Yet, only one was given the recognition and moniker for which it is still known today: the Harlem Renaissance.

Google “Harlem Renaissance” and the search engine spits back nearly 10 million results. Encyclopaedia Britannica describes it as “…a blossoming of African American culture, particularly in the creative arts…” and “… a phase of a larger New Negro movement that had emerged in the early 20th century and in some ways ushered in the civil rights movement of the late 1940s and early 1950s.”

Google “Bronzeville” and you get back fewer than two million results. Most of the top results are about what you can find there now, rather than what happened in the past. Search the Encyclopaedia Britannica website and this is what you will find: “Britannica does not currently have an article on this topic.”

Why the difference in the quantity and quality of historical information about the two communities?

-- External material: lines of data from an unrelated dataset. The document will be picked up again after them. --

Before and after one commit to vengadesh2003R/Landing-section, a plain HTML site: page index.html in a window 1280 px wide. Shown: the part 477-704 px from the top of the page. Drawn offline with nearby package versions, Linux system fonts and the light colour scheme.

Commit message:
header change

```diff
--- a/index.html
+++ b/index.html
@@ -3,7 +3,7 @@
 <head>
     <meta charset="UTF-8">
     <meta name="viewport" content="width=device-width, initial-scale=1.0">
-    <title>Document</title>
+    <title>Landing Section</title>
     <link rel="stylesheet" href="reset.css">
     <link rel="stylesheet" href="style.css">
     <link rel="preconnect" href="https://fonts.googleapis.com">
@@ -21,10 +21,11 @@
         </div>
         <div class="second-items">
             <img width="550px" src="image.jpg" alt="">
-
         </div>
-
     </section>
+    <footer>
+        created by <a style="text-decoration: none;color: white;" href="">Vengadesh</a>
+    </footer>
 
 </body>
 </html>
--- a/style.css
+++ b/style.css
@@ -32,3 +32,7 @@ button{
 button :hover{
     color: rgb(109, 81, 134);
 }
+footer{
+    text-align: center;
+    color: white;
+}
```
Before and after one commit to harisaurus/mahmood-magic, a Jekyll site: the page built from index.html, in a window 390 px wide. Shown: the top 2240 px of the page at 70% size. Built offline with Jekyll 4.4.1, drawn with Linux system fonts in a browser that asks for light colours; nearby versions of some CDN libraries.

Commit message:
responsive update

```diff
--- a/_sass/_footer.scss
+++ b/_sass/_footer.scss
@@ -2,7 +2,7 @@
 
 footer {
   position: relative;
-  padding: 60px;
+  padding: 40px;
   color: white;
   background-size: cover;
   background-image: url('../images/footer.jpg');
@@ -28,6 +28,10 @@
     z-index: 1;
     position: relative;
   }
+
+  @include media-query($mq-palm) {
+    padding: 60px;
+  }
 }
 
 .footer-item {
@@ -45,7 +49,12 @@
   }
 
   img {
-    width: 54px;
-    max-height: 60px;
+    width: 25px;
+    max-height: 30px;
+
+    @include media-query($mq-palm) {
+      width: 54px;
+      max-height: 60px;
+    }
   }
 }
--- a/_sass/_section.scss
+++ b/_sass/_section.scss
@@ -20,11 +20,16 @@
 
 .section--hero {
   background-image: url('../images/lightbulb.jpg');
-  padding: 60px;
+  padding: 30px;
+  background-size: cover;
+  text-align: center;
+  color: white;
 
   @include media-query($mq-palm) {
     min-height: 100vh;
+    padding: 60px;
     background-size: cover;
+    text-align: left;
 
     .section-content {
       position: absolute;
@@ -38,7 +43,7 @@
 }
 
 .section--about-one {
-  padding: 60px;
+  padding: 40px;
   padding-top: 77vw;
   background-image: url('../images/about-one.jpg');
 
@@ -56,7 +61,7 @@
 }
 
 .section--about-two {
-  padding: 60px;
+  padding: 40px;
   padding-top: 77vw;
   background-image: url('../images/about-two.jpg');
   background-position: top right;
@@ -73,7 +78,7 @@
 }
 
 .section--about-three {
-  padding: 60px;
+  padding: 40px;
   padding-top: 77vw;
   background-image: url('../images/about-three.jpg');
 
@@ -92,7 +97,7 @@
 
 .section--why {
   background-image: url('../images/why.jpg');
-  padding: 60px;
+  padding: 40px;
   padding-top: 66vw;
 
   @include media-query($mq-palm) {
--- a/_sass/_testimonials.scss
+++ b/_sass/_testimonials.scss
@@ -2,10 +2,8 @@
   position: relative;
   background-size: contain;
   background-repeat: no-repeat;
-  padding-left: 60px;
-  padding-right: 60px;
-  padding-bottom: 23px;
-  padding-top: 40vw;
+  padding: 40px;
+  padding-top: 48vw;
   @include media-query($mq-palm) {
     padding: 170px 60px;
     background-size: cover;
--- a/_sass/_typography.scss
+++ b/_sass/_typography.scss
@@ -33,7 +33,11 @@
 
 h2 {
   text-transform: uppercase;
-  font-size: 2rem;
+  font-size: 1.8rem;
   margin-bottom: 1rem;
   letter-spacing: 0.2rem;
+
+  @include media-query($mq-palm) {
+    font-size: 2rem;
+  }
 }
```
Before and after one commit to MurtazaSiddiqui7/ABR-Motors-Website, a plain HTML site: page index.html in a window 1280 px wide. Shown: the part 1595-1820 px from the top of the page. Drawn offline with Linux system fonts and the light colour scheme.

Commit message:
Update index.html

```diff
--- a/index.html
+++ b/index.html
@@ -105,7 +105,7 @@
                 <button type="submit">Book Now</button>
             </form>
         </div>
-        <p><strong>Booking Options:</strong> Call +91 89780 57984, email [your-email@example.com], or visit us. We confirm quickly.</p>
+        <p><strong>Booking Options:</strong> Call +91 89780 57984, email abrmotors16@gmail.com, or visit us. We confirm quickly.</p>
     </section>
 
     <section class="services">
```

Harlem was able to brand itself back in the day, while Bronzeville did not. In addition, Harlem had the Schomburg Center for Research in Black Culture. The Center is part of the New York Public Library system and founded in the early 1900s. The Center’s Photograph division lists as one of its strengths pictures of “Harlem (street scenes, churches, housing, businesses)”.

Efforts to document Bronzeville’s history, especially through photographs, have happened in starts and stops over the years. In 2010, the Illinois legislature established The Great Migration Centennial Commission to recognize the significance of 500,000 African-Americans settling in Chicago neighborhoods, including Bronzeville.

U.S. Rep. Bobby Rush, U.S. Sen. Dick Durbin and then U.S. Sen. Mark Kirk introduced legislation in 2016 to create the Bronzeville-Black Metropolis National Heritage Area.

According to Rep. Rush’s press release at the time, that designation would “…help bring to life the well-documented impact of the African-American community to Chicago’s culture and economy…” and would provide up to $1 million in federal funds each year. That legislation did not pass either the House or the Senate. Jeremy Edwards, a spokesperson for Congressman Rush, said the Rush intends to reintroduce that legislation this fall.

Angela Ford, a native Chicagoan who lives in Bronzeville, has made it her mission to preserve African-American history in a different way and on a local level.  She got interested in preserving history after regularly asking rideshare drivers if they knew some facts about Bronzeville.

Facts such as the community was once home to 2,000 black businesses, three black hospitals and six black newspapers. Few of the Millennial and Gen Z drivers had any idea, she said. She hopes by digitally preserving photographs of Bronzeville she will generate interest in history among a new generation who are adept at using smartphones and other current technology.

“These kids will take this information and do some amazing things,” says Ford.

She has a website, Obsidian Collection, that offers glimpses into the historic past of Bronzeville and is aggressively saving images there. She says the black Chicagoans have long held on to photos that depict everyday life in their neighborhoods, but they have not really known whom they could trust with their treasures.

The Smithsonian is also on a mission to bridge the digital divide, while helping preserve and share. The Community Curation Program, launched through the National Museum of African-American History & Culture, recently held events in Chicago.

In September, the museum helped families digitize and save their treasured photos, videos and documents so that future generations will have access to stories from the past. People were also encouraged to share their own personal histories on the museum’s website.

 

Dorothy Tucker